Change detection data
_____

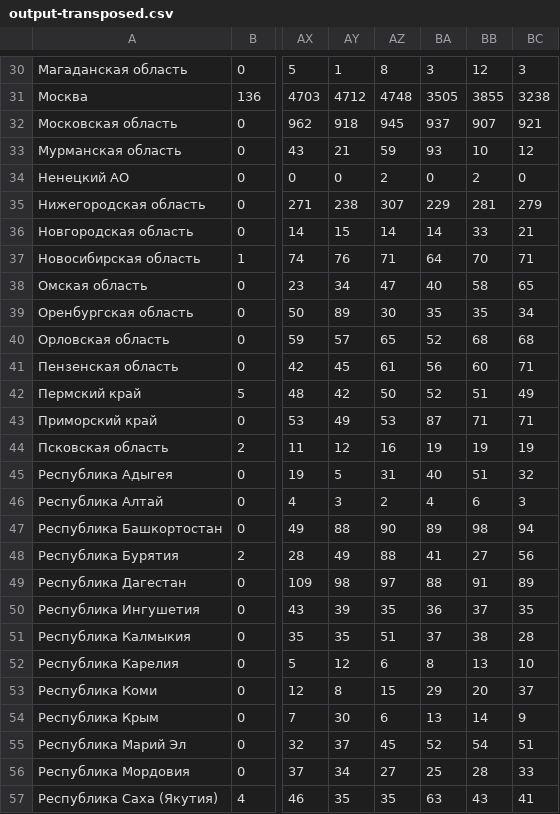
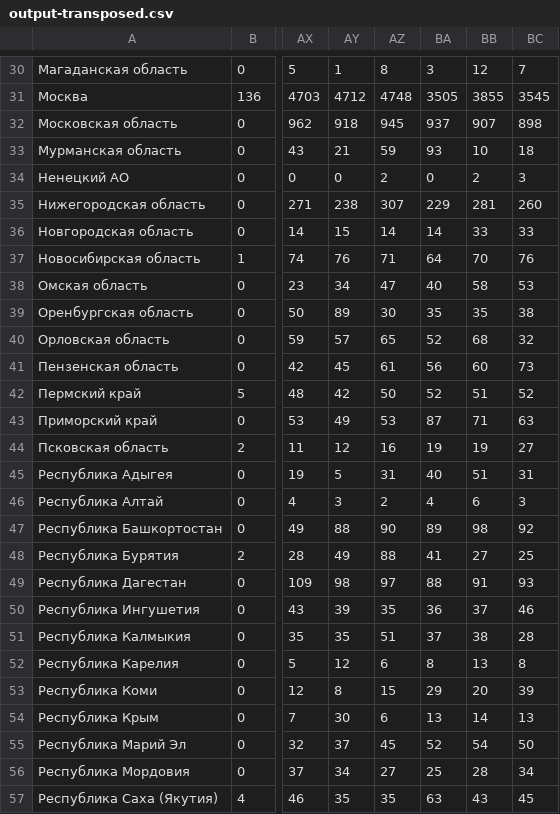
Before and after one commit to mindvr/covid-adapter, a CSV file: data/output-transposed.csv, drawn as a sheet; only a part is shown, gaps mark what is left out; the diff covers the shown part only; the diff names each change by its address in the sheet, - before the commit and + after, or states it on an @@ line.

```diff
--- a/data/output-transposed.csv
+++ b/data/output-transposed.csv
-BC30: 3
+BC30: 7
-BC31: 3238
+BC31: 3545
-BC32: 921
+BC32: 898
-BC33: 12
+BC33: 18
-BC34: 0
+BC34: 3
-BC35: 279
+BC35: 260
-BC36: 21
+BC36: 33
-BC37: 71
+BC37: 76
-BC38: 65
+BC38: 53
-BC39: 34
+BC39: 38
-BC40: 68
+BC40: 32
-BC41: 71
+BC41: 73
-BC42: 49
+BC42: 52
-BC43: 71
+BC43: 63
-BC44: 19
+BC44: 27
-BC45: 32
+BC45: 31
-BC47: 94
+BC47: 92
-BC48: 56
+BC48: 25
-BC49: 89
+BC49: 93
-BC50: 35
+BC50: 46
-BC52: 10
+BC52: 8
-BC53: 37
+BC53: 39
-BC54: 9
+BC54: 13
-BC55: 51
+BC55: 50
-BC56: 33
+BC56: 34
-BC57: 41
+BC57: 45
```
Also changed, not shown: 54 edited cells elsewhere in this file, data/output.csv, 1 other file.
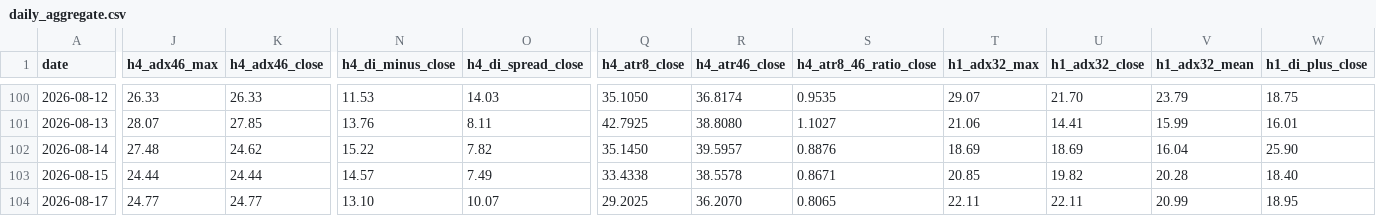
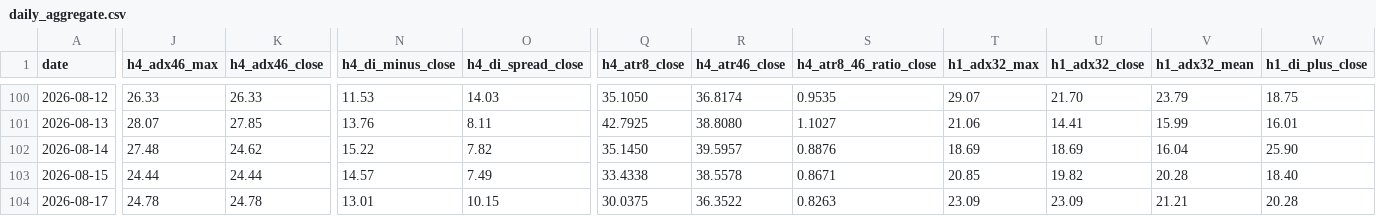
Before and after one commit to arokamiya98-svg/adxscore-heatmap, a CSV file: mt5_data/daily/daily_aggregate.csv, drawn as a sheet; only a part is shown, gaps mark what is left out; the diff covers the shown part only; the diff names each change by its address in the sheet, - before the commit and + after, or states it on an @@ line.

```diff
--- a/mt5_data/daily/daily_aggregate.csv
+++ b/mt5_data/daily/daily_aggregate.csv
-J104 (h4_adx46_max): 24.77
+J104 (h4_adx46_max): 24.78
-K104 (h4_adx46_close): 24.77
+K104 (h4_adx46_close): 24.78
-N104 (h4_di_minus_close): 13.10
+N104 (h4_di_minus_close): 13.01
-O104 (h4_di_spread_close): 10.07
+O104 (h4_di_spread_close): 10.15
-Q104 (h4_atr8_close): 29.2025
+Q104 (h4_atr8_close): 30.0375
-R104 (h4_atr46_close): 36.2070
+R104 (h4_atr46_close): 36.3522
-S104 (h4_atr8_46_ratio_close): 0.8065
+S104 (h4_atr8_46_ratio_close): 0.8263
-T104 (h1_adx32_max): 22.11
+T104 (h1_adx32_max): 23.09
-U104 (h1_adx32_close): 22.11
+U104 (h1_adx32_close): 23.09
-V104 (h1_adx32_mean): 20.99
+V104 (h1_adx32_mean): 21.21
-W104 (h1_di_plus_close): 18.95
+W104 (h1_di_plus_close): 20.28
```
Also changed, not shown: 5 edited cells elsewhere in this file, mt5_data/ADX_Weekly_Above_v4.csv, mt5_data/H4PhaseAuto_weekly.csv, 2 other files.
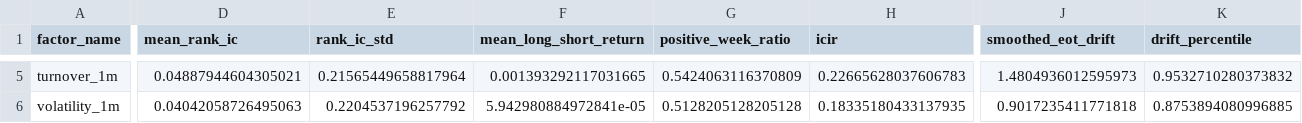
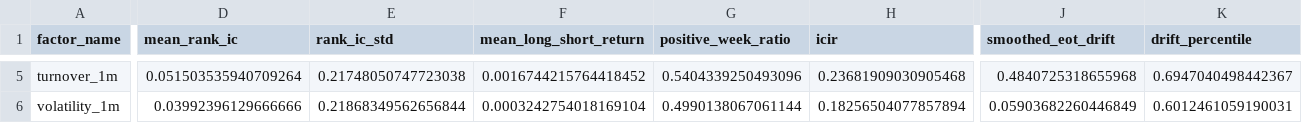
Before and after one commit to yimingma2408-stack/a_share_multi_factor_project, a CSV file: reports/demo/factor_summary.csv, drawn as a sheet; only a part is shown, gaps mark what is left out; the diff covers the shown part only; the diff names each change by its address in the sheet, - before the commit and + after, or states it on an @@ line.

Commit message:
Update demo report and scripts for improved clarity and functionality
- Changed the demo script path in README.md to reflect new structure.
- Updated backtest_summary.csv with new performance metrics.
- Enhanced demo_report.md with detailed factor analysis and lifecycle state information.
- Revised factor_summary.csv to include updated statistics.
- Improved transaction_cost_sensitivity.csv with new cost analysis.
- Modified run_demo.py to generate a more comprehensive report, including markdown tables for better readability.

```diff
--- a/reports/demo/factor_summary.csv
+++ b/reports/demo/factor_summary.csv
-D5 (mean_rank_ic): 0.04887944604305021
+D5 (mean_rank_ic): 0.051503535940709264
-E5 (rank_ic_std): 0.21565449658817964
+E5 (rank_ic_std): 0.21748050747723038
-F5 (mean_long_short_return): 0.001393292117031665
+F5 (mean_long_short_return): 0.0016744215764418452
-G5 (positive_week_ratio): 0.5424063116370809
+G5 (positive_week_ratio): 0.5404339250493096
-H5 (icir): 0.22665628037606783
+H5 (icir): 0.23681909030905468
-J5 (smoothed_eot_drift): 1.4804936012595973
+J5 (smoothed_eot_drift): 0.4840725318655968
-K5 (drift_percentile): 0.9532710280373832
+K5 (drift_percentile): 0.6947040498442367
-D6 (mean_rank_ic): 0.04042058726495063
+D6 (mean_rank_ic): 0.03992396129666666
-E6 (rank_ic_std): 0.2204537196257792
+E6 (rank_ic_std): 0.21868349562656844
-F6 (mean_long_short_return): 5.942980884972841e-05
+F6 (mean_long_short_return): 0.0003242754018169104
-G6 (positive_week_ratio): 0.5128205128205128
+G6 (positive_week_ratio): 0.4990138067061144
-H6 (icir): 0.18335180433137935
+H6 (icir): 0.18256504077857894
-J6 (smoothed_eot_drift): 0.9017235411771818
+J6 (smoothed_eot_drift): 0.05903682260446849
-K6 (drift_percentile): 0.8753894080996885
+K6 (drift_percentile): 0.6012461059190031
```
Also changed, not shown: 33 edited cells elsewhere in this file, 3 other files.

_____

§ Problem description: The job here is to retype the data exactly, with no pictures included.

§ Answer space:
Before and after one commit to mindvr/covid-adapter, a CSV file: data/output-transposed.csv, drawn as a sheet; only a part is shown, gaps mark what is left out; the diff covers the shown part only; the diff names each change by its address in the sheet, - before the commit and + after, or states it on an @@ line.

```diff
--- a/data/output-transposed.csv
+++ b/data/output-transposed.csv
-BC30: 3
+BC30: 7
-BC31: 3238
+BC31: 3545
-BC32: 921
+BC32: 898
-BC33: 12
+BC33: 18
-BC34: 0
+BC34: 3
-BC35: 279
+BC35: 260
-BC36: 21
+BC36: 33
-BC37: 71
+BC37: 76
-BC38: 65
+BC38: 53
-BC39: 34
+BC39: 38
-BC40: 68
+BC40: 32
-BC41: 71
+BC41: 73
-BC42: 49
+BC42: 52
-BC43: 71
+BC43: 63
-BC44: 19
+BC44: 27
-BC45: 32
+BC45: 31
-BC47: 94
+BC47: 92
-BC48: 56
+BC48: 25
-BC49: 89
+BC49: 93
-BC50: 35
+BC50: 46
-BC52: 10
+BC52: 8
-BC53: 37
+BC53: 39
-BC54: 9
+BC54: 13
-BC55: 51
+BC55: 50
-BC56: 33
+BC56: 34
-BC57: 41
+BC57: 45
```
Also changed, not shown: 54 edited cells elsewhere in this file, data/output.csv, 1 other file.
Before and after one commit to arokamiya98-svg/adxscore-heatmap, a CSV file: mt5_data/daily/daily_aggregate.csv, drawn as a sheet; only a part is shown, gaps mark what is left out; the diff covers the shown part only; the diff names each change by its address in the sheet, - before the commit and + after, or states it on an @@ line.

```diff
--- a/mt5_data/daily/daily_aggregate.csv
+++ b/mt5_data/daily/daily_aggregate.csv
-J104 (h4_adx46_max): 24.77
+J104 (h4_adx46_max): 24.78
-K104 (h4_adx46_close): 24.77
+K104 (h4_adx46_close): 24.78
-N104 (h4_di_minus_close): 13.10
+N104 (h4_di_minus_close): 13.01
-O104 (h4_di_spread_close): 10.07
+O104 (h4_di_spread_close): 10.15
-Q104 (h4_atr8_close): 29.2025
+Q104 (h4_atr8_close): 30.0375
-R104 (h4_atr46_close): 36.2070
+R104 (h4_atr46_close): 36.3522
-S104 (h4_atr8_46_ratio_close): 0.8065
+S104 (h4_atr8_46_ratio_close): 0.8263
-T104 (h1_adx32_max): 22.11
+T104 (h1_adx32_max): 23.09
-U104 (h1_adx32_close): 22.11
+U104 (h1_adx32_close): 23.09
-V104 (h1_adx32_mean): 20.99
+V104 (h1_adx32_mean): 21.21
-W104 (h1_di_plus_close): 18.95
+W104 (h1_di_plus_close): 20.28
```
Also changed, not shown: 5 edited cells elsewhere in this file, mt5_data/ADX_Weekly_Above_v4.csv, mt5_data/H4PhaseAuto_weekly.csv, 2 other files.
Before and after one commit to yimingma2408-stack/a_share_multi_factor_project, a CSV file: reports/demo/factor_summary.csv, drawn as a sheet; only a part is shown, gaps mark what is left out; the diff covers the shown part only; the diff names each change by its address in the sheet, - before the commit and + after, or states it on an @@ line.

Commit message:
Update demo report and scripts for improved clarity and functionality
- Changed the demo script path in README.md to reflect new structure.
- Updated backtest_summary.csv with new performance metrics.
- Enhanced demo_report.md with detailed factor analysis and lifecycle state information.
- Revised factor_summary.csv to include updated statistics.
- Improved transaction_cost_sensitivity.csv with new cost analysis.
- Modified run_demo.py to generate a more comprehensive report, including markdown tables for better readability.

```diff
--- a/reports/demo/factor_summary.csv
+++ b/reports/demo/factor_summary.csv
-D5 (mean_rank_ic): 0.04887944604305021
+D5 (mean_rank_ic): 0.051503535940709264
-E5 (rank_ic_std): 0.21565449658817964
+E5 (rank_ic_std): 0.21748050747723038
-F5 (mean_long_short_return): 0.001393292117031665
+F5 (mean_long_short_return): 0.0016744215764418452
-G5 (positive_week_ratio): 0.5424063116370809
+G5 (positive_week_ratio): 0.5404339250493096
-H5 (icir): 0.22665628037606783
+H5 (icir): 0.23681909030905468
-J5 (smoothed_eot_drift): 1.4804936012595973
+J5 (smoothed_eot_drift): 0.4840725318655968
-K5 (drift_percentile): 0.9532710280373832
+K5 (drift_percentile): 0.6947040498442367
-D6 (mean_rank_ic): 0.04042058726495063
+D6 (mean_rank_ic): 0.03992396129666666
-E6 (rank_ic_std): 0.2204537196257792
+E6 (rank_ic_std): 0.21868349562656844
-F6 (mean_long_short_return): 5.942980884972841e-05
+F6 (mean_long_short_return): 0.0003242754018169104
-G6 (positive_week_ratio): 0.5128205128205128
+G6 (positive_week_ratio): 0.4990138067061144
-H6 (icir): 0.18335180433137935
+H6 (icir): 0.18256504077857894
-J6 (smoothed_eot_drift): 0.9017235411771818
+J6 (smoothed_eot_drift): 0.05903682260446849
-K6 (drift_percentile): 0.8753894080996885
+K6 (drift_percentile): 0.6012461059190031
```
Also changed, not shown: 33 edited cells elsewhere in this file, 3 other files.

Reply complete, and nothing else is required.